It occurred to him that he was surrounded by his brain, stretched across a million pages, etched out in a billion or more words, scattered and frenetic like a sparrow challenging a tornado. He stepped away from his desk, kicking take-out boxes marked in letters he could not read. He walked to the door of his office and stepped into the hallway. A cool breeze blew over his face. He noticed, for the first time, a sizable hole in his ceiling. He paid it no mind.


On his kitchen counter—unopened mail from several months of ignoring it all. He'd paid all his bills so far ahead the previous year that none of it mattered. Just updates of accounts, subscription renewal notices. This and that. Things which did not concern him anymore. Not since he'd had the question, the answer to which, he was convinced, lay somewhere between blank lines.

He hadn’t published anything in nineteen months now. Royalties still came in, and this is what he concerned himself with for the moment. Ignoring all the trash and dirty dishes surrounding him, he sorted through the unopened envelopes, scanning return addresses. New York, NY, was what he set his mind to finding. He found one, pocketed it, and continued on. After he'd found five of them, he called it good, and walked out of the house, leaving the door open.


He almost forgot to go to the bank. He was half a block from the drugstore when he realized he'd have to have money to buy pens and paper. He noticed himself in the side-view mirror of an expensive-looking car. A gaunt, wolf-man version of the man who was once a fixture in literary circles from New York to Los Angeles.

Somehow it had all gone out the window when the question had struck. Nothing else seemed important after that. He had, from time to time, wondered how long the girl had called him before giving up. Either until she found someone else to keep her entertained or until his phone had finally been cut off, he reckoned.

The bank was a bit further than the drug store. He changed course and went to it, deposited his checks and withdrew what they'd allow him to. Unusually, they asked him for identification. These customs had begun to slip from him. Luckily his wallet was in his sweatpants. He'd recently had to pay a delivery person, he remembered. Did he look homeless? Probably, he thought.


Back home, he continued his search for the answer. By his calculation, he could continue his search in just this way for at least as long as he’d been searching for it. He didn't know if he ever would find it. He liked that much about it. Sometimes he thought his lack of reading was slowing him down, but most of the time, he was too tired from prolonged writing, from searching, to worry about it.

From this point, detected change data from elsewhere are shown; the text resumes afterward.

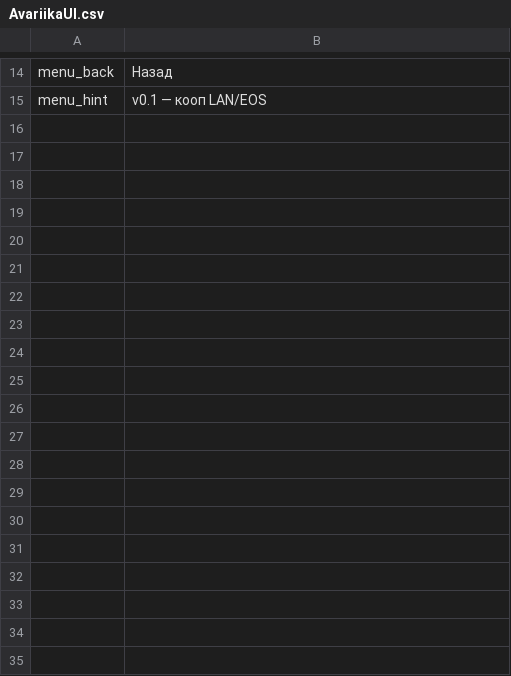
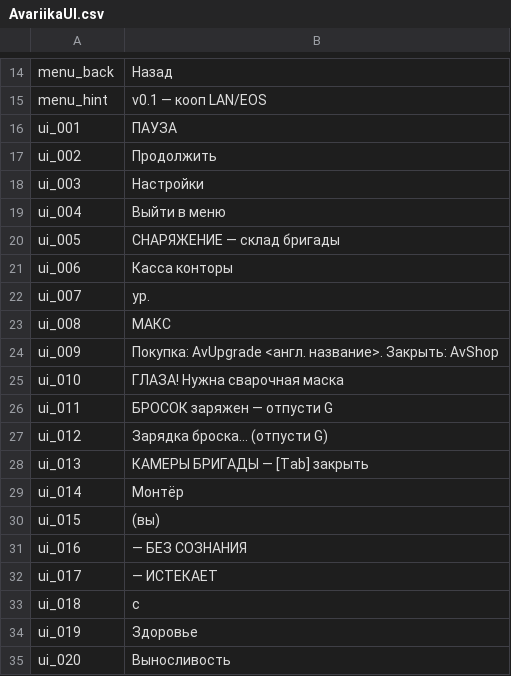
Before and after one commit to HUKUTOS2505/avariika, a CSV file: Content/Avariika/Localization/AvariikaUI.csv, drawn as a sheet; only a part is shown, gaps mark what is left out; the diff covers the shown part only; the diff names each change by its address in the sheet, - before the commit and + after, or states it on an @@ line.

```diff
--- a/Content/Avariika/Localization/AvariikaUI.csv
+++ b/Content/Avariika/Localization/AvariikaUI.csv
+row 16: ui_001 | ПАУЗА
+row 17: ui_002 | Продолжить
+row 18: ui_003 | Настройки
+row 19: ui_004 | Выйти в меню
+row 20: ui_005 | СНАРЯЖЕНИЕ — склад бригады
+row 21: ui_006 | Касса конторы
+row 22: ui_007 | ур.
+row 23: ui_008 | МАКС
+row 24: ui_009 | Покупка: AvUpgrade <англ. название>. Закрыть: AvShop
+row 25: ui_010 | ГЛАЗА! Нужна сварочная маска
+row 26: ui_011 | БРОСОК заряжен — отпусти G
+row 27: ui_012 | Зарядка броска... (отпусти G)
+row 28: ui_013 | КАМЕРЫ БРИГАДЫ — [Tab] закрыть
+row 29: ui_014 | Монтёр
+row 30: ui_015 | (вы)
+row 31: ui_016 | — БЕЗ СОЗНАНИЯ
+row 32: ui_017 | — ИСТЕКАЕТ
+row 33: ui_018 | с
+row 34: ui_019 | Здоровье
+row 35: ui_020 | Выносливость
```
Also changed, not shown: 57 added rows elsewhere in this file, 33 other files.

P. H. MADORE (b. 13 Oct. 1987) is an American-born writer, publisher, infantry veteran, editor, father, husband, and software engineer living in Arkansas. He is the author of the books Da Vinci Died Before Cigarettes (2009, mud luscious), Here Lies an American Dreamer (2008, nonpress), The History of the World (2006, One-Legged Cow Press), SH!T: collected tales (2005, One-Legged Cow Press), Yearning, Corners, Utopia, Communication, Reason, and Hate (2010, self-published), and Hawthorne Lane (2014).

in issues three ten sixteen

I S S N     1 5 5 9 - 6 5 6 7